I am proud to be an American because on days like Memorial Day and Veterans day, I can stand next to a fellow veteran and cry as we mourn the losses of those who have gone before us and give them due respect.
I am proud to be an American because in Red Bluff, I was born and raised to bleed Red White and Blue. I stand up, remove my hat, and cover my heart or stand at attention when hearing Taps or the National Anthem. I am an American because during those songs, I get choked up and silently thank God for giving me the right and privilege of being an American Citizen.
I am proud to be an American because I can and will teach my son what it means to be an American; so generations to come will know how awesome it is to live in this nation we call the United States of America.

Happy Independence Day!
Sent via BlackBerry by AT&T

Pink Ribbon time cuz I love the TaTas

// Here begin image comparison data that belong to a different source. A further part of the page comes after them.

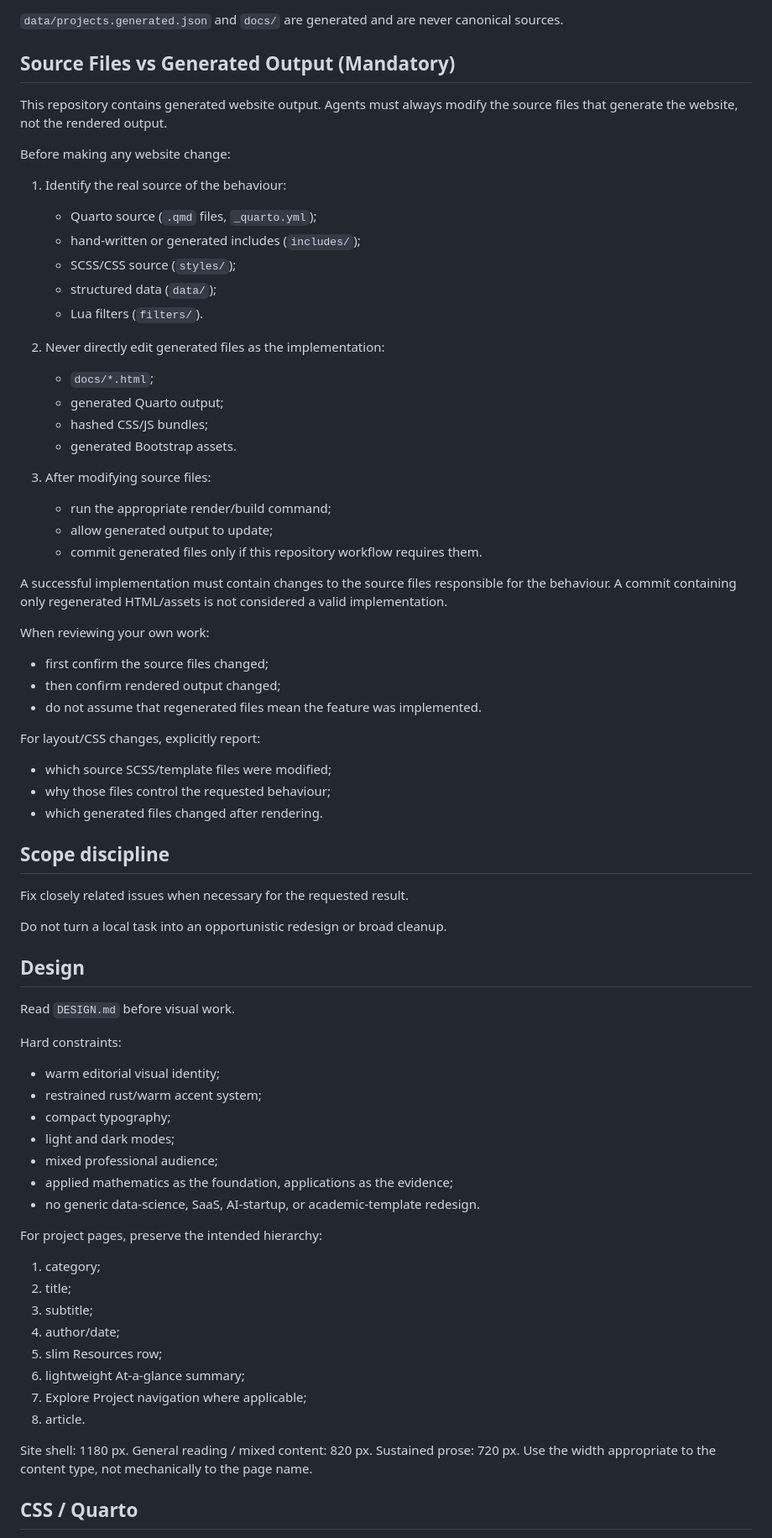
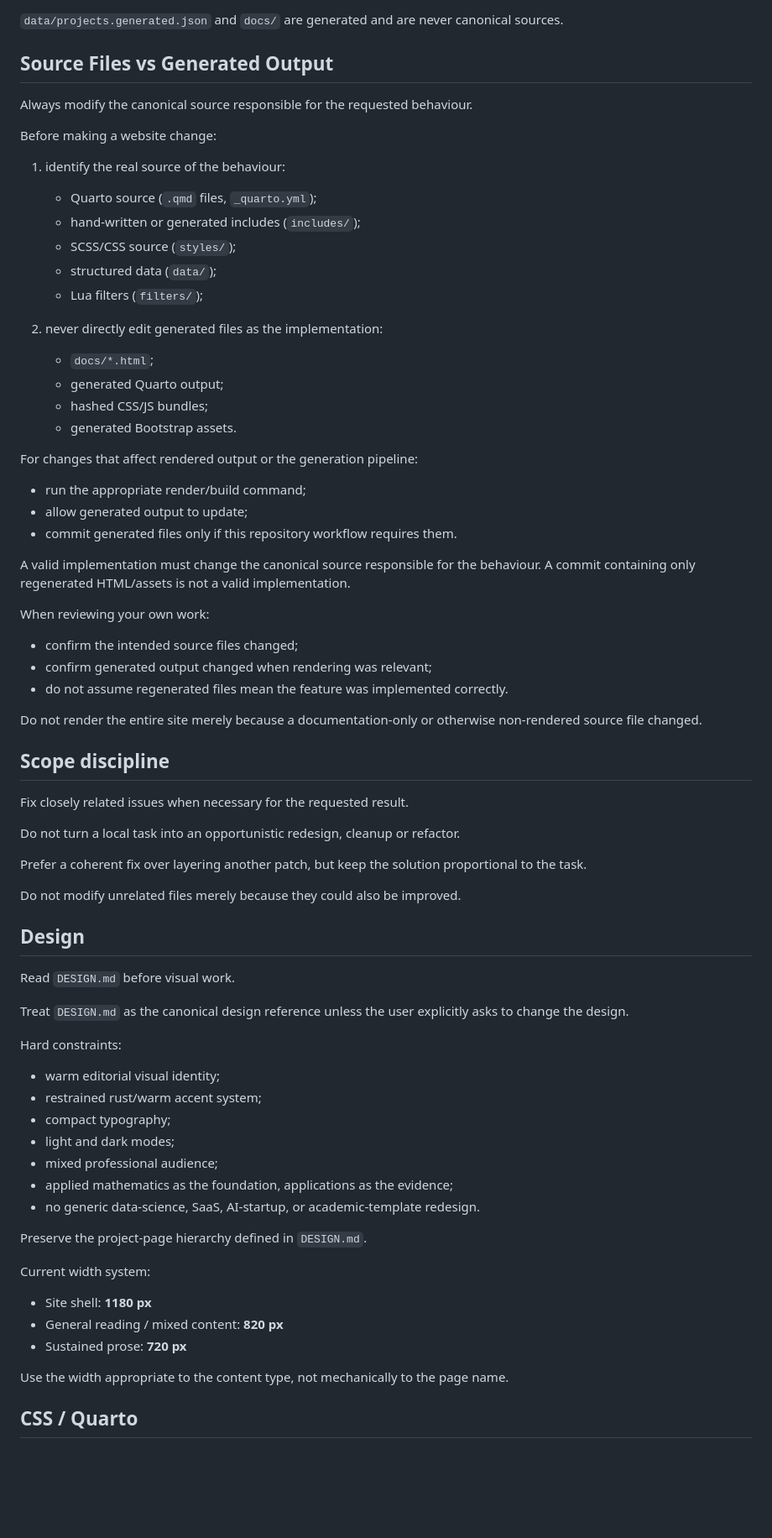
Before and after one commit to sfanzon/Quarto-Website-git, a Markdown page: AGENTS.md, the part around one of its changes. Shown at 84% size. Rendered like a GitHub page; blank space fills up the shorter version.

```diff
--- a/AGENTS.md
+++ b/AGENTS.md
@@ -61,51 +64,56 @@ Most files under `includes/` are generated by `scripts/build-content.py` and mus
 
 `data/projects.generated.json` and `docs/` are generated and are never canonical sources.
 
-## Source Files vs Generated Output (Mandatory)
+## Source Files vs Generated Output
 
-This repository contains generated website output. Agents must always modify the source files that generate the website, not the rendered output.
+Always modify the canonical source responsible for the requested behaviour.
 
-Before making any website change:
+Before making a website change:
 
-1. Identify the real source of the behaviour:
+1. identify the real source of the behaviour:
    - Quarto source (`.qmd` files, `_quarto.yml`);
    - hand-written or generated includes (`includes/`);
    - SCSS/CSS source (`styles/`);
    - structured data (`data/`);
-   - Lua filters (`filters/`).
+   - Lua filters (`filters/`);
 
-2. Never directly edit generated files as the implementation:
+2. never directly edit generated files as the implementation:
    - `docs/*.html`;
    - generated Quarto output;
    - hashed CSS/JS bundles;
    - generated Bootstrap assets.
 
-3. After modifying source files:
-   - run the appropriate render/build command;
-   - allow generated output to update;
-   - commit generated files only if this repository workflow requires them.
+For changes that affect rendered output or the generation pipeline:
 
-A successful implementation must contain changes to the source files responsible for the behaviour. A commit containing only regenerated HTML/assets is not considered a valid implementation.
+- run the appropriate render/build command;
+- allow generated output to update;
+- commit generated files only if this repository workflow requires them.
+
+A valid implementation must change the canonical source responsible for the behaviour. A commit containing only regenerated HTML/assets is not a valid implementation.
 
 When reviewing your own work:
-- first confirm the source files changed;
-- then confirm rendered output changed;
-- do not assume that regenerated files mean the feature was implemented.
 
-For layout/CSS changes, explicitly report:
-- which source SCSS/template files were modified;
-- why those files control the requested behaviour;
-- which generated files changed after rendering.
+- confirm the intended source files changed;
+- confirm generated output changed when rendering was relevant;
+- do not assume regenerated files mean the feature was implemented correctly.
+
+Do not render the entire site merely because a documentation-only or otherwise non-rendered source file changed.
 
 ## Scope discipline
 
 Fix closely related issues when necessary for the requested result.
 
-Do not turn a local task into an opportunistic redesign or broad cleanup.
+Do not turn a local task into an opportunistic redesign, cleanup or refactor.
+
+Prefer a coherent fix over layering another patch, but keep the solution proportional to the task.
+
+Do not modify unrelated files merely because they could also be improved.
 
 ## Design
 
 Read `DESIGN.md` before visual work.
+
+Treat `DESIGN.md` as the canonical design reference unless the user explicitly asks to change the design.
 
 Hard constraints:
 
@@ -117,20 +125,14 @@ Hard constraints:
 - applied mathematics as the foundation, applications as the evidence;
 - no generic data-science, SaaS, AI-startup, or academic-template redesign.
 
-For project pages, preserve the intended hierarchy:
+Preserve the project-page hierarchy defined in `DESIGN.md`.
 
-1. category;
-2. title;
-3. subtitle;
-4. author/date;
-5. slim Resources row;
-6. lightweight At-a-glance summary;
-7. Explore Project navigation where applicable;
-8. article.
+Current width system:
 
-Site shell: 1180 px.
-General reading / mixed content: 820 px.
-Sustained prose: 720 px.
+- Site shell: **1180 px**
+- General reading / mixed content: **820 px**
+- Sustained prose: **720 px**
+
 Use the width appropriate to the content type, not mechanically to the page name.
 
 ## CSS / Quarto
```
Also changed, not shown: other parts of AGENTS.md (+117 -19 lines).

For those of you who know me personally, it isn't difficult to know that I won't hesitate to do something goofy or out of the norm in order to bring awareness for a cause I support. This week appears to be no different.

Lets back up a little bit... last week, I posted about a local DJ who was raising money for the Shasta Womens Refuge. Well, yesterday that same DJ showed up in downtown Redding, and set up camp. He said he wasn't going to leave until he raised $9,470 for his charity. This morning, a few ladies were talking with this local DJ. They said that the company that donated the most would get a professional photo shoot.

Well, Of course I had to go check out and see which businesses had donated thus far. When I got there, the ladies from Hanna and co were still there. I found out that there are three ladies who each have their own specialty. Melissa Bechtel owns Split Endz. Allison Elliot is a makeup artist who has done makeup for people like Rachael Ray. Jessica Hanna is the owner of Hanna and Co.

I mention Melissa, Allison, and Jessica because I told them how I am always looking for ways to bring more attention in my own little way to fighting Breast Cancer. My aunt and Grandma fought Breast cancer when I was in grade school. Luckily they both beat it. Last summer, one of my clients was diagnosed with breast cancer and in support of her, I kept my head shaved while she endured chemo and radiation. And just recently, a teacher of mine in high school was diagnosed with Breast cancer. That bomb has hit many places near to me, and luckily, no one has lost the battle to breast cancer. However, this is a rare story.

And so tomorrow, I will be giving my hair over to them. I'm afraid they have other ideas in mind. But, alas its for a great cause. Stay tuned, I am more than sure videos and pictures will follow.

For now, if you would like to help support Breast Cancer research, you can support a local by the name of Donna Jesmer as she works to raise money for her walk in San Francisco on July 11th. Click here if you would like to donate money for her walk.